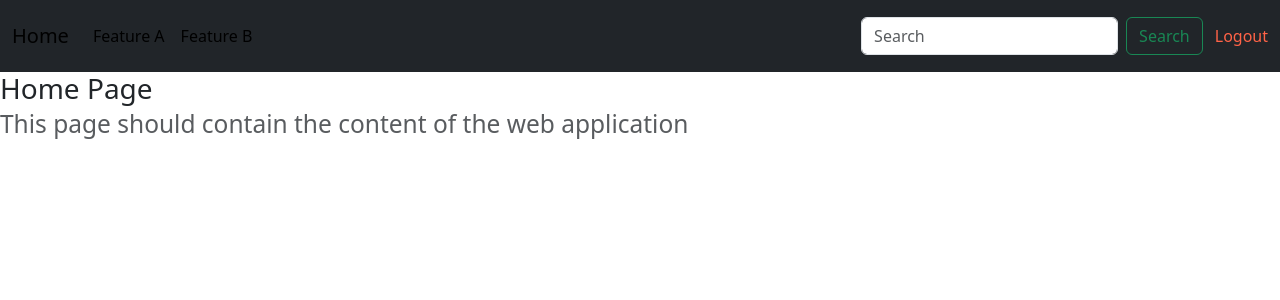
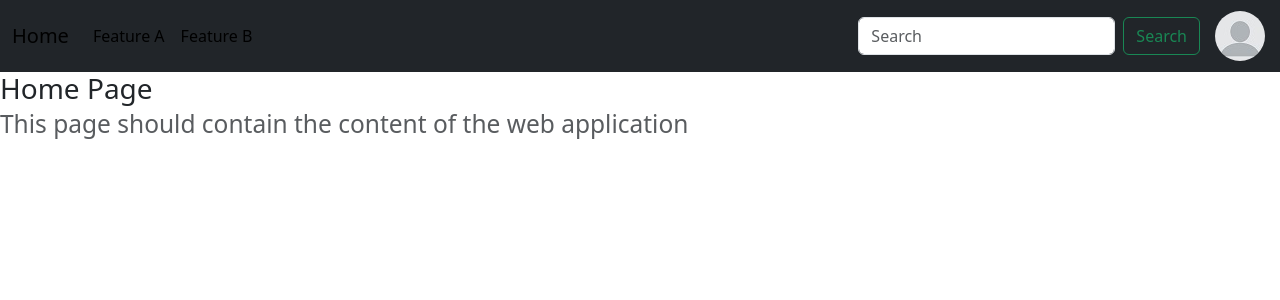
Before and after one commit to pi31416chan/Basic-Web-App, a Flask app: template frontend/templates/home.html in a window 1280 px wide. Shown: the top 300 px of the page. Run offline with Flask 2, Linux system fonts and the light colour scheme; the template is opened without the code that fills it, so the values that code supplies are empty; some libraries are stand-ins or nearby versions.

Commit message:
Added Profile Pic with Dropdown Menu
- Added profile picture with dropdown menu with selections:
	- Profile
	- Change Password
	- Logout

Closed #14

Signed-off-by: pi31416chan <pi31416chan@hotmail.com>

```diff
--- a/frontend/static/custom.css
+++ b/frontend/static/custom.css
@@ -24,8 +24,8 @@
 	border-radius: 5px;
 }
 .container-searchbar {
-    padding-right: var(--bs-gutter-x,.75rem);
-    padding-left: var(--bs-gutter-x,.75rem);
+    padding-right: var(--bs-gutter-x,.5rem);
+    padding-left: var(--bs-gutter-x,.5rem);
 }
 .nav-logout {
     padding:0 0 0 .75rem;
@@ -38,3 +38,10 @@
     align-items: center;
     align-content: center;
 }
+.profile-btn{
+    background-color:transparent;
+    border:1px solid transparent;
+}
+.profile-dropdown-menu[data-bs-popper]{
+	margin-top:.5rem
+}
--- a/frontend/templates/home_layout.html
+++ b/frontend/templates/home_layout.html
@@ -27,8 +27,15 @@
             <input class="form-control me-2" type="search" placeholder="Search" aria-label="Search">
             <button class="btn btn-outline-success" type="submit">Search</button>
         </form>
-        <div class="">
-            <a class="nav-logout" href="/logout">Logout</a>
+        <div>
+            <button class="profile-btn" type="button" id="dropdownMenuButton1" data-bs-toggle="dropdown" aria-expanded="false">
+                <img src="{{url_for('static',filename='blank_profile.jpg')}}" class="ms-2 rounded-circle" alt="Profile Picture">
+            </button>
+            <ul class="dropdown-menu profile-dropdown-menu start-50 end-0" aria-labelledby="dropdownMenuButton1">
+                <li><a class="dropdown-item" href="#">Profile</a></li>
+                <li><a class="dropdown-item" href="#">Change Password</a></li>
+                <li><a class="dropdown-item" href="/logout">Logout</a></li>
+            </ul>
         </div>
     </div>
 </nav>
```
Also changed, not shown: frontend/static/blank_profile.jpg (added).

Activity:
Your copy of the data above should match it exactly, apart from the images.

Solution to this task:
Before and after one commit to pi31416chan/Basic-Web-App, a Flask app: template frontend/templates/home.html in a window 1280 px wide. Shown: the top 300 px of the page. Run offline with Flask 2, Linux system fonts and the light colour scheme; the template is opened without the code that fills it, so the values that code supplies are empty; some libraries are stand-ins or nearby versions.

Commit message:
Added Profile Pic with Dropdown Menu
- Added profile picture with dropdown menu with selections:
	- Profile
	- Change Password
	- Logout

Closed #14

Signed-off-by: pi31416chan <pi31416chan@hotmail.com>

```diff
--- a/frontend/static/custom.css
+++ b/frontend/static/custom.css
@@ -24,8 +24,8 @@
 	border-radius: 5px;
 }
 .container-searchbar {
-    padding-right: var(--bs-gutter-x,.75rem);
-    padding-left: var(--bs-gutter-x,.75rem);
+    padding-right: var(--bs-gutter-x,.5rem);
+    padding-left: var(--bs-gutter-x,.5rem);
 }
 .nav-logout {
     padding:0 0 0 .75rem;
@@ -38,3 +38,10 @@
     align-items: center;
     align-content: center;
 }
+.profile-btn{
+    background-color:transparent;
+    border:1px solid transparent;
+}
+.profile-dropdown-menu[data-bs-popper]{
+	margin-top:.5rem
+}
--- a/frontend/templates/home_layout.html
+++ b/frontend/templates/home_layout.html
@@ -27,8 +27,15 @@
             <input class="form-control me-2" type="search" placeholder="Search" aria-label="Search">
             <button class="btn btn-outline-success" type="submit">Search</button>
         </form>
-        <div class="">
-            <a class="nav-logout" href="/logout">Logout</a>
+        <div>
+            <button class="profile-btn" type="button" id="dropdownMenuButton1" data-bs-toggle="dropdown" aria-expanded="false">
+                <img src="{{url_for('static',filename='blank_profile.jpg')}}" class="ms-2 rounded-circle" alt="Profile Picture">
+            </button>
+            <ul class="dropdown-menu profile-dropdown-menu start-50 end-0" aria-labelledby="dropdownMenuButton1">
+                <li><a class="dropdown-item" href="#">Profile</a></li>
+                <li><a class="dropdown-item" href="#">Change Password</a></li>
+                <li><a class="dropdown-item" href="/logout">Logout</a></li>
+            </ul>
         </div>
     </div>
 </nav>
```
Also changed, not shown: frontend/static/blank_profile.jpg (added).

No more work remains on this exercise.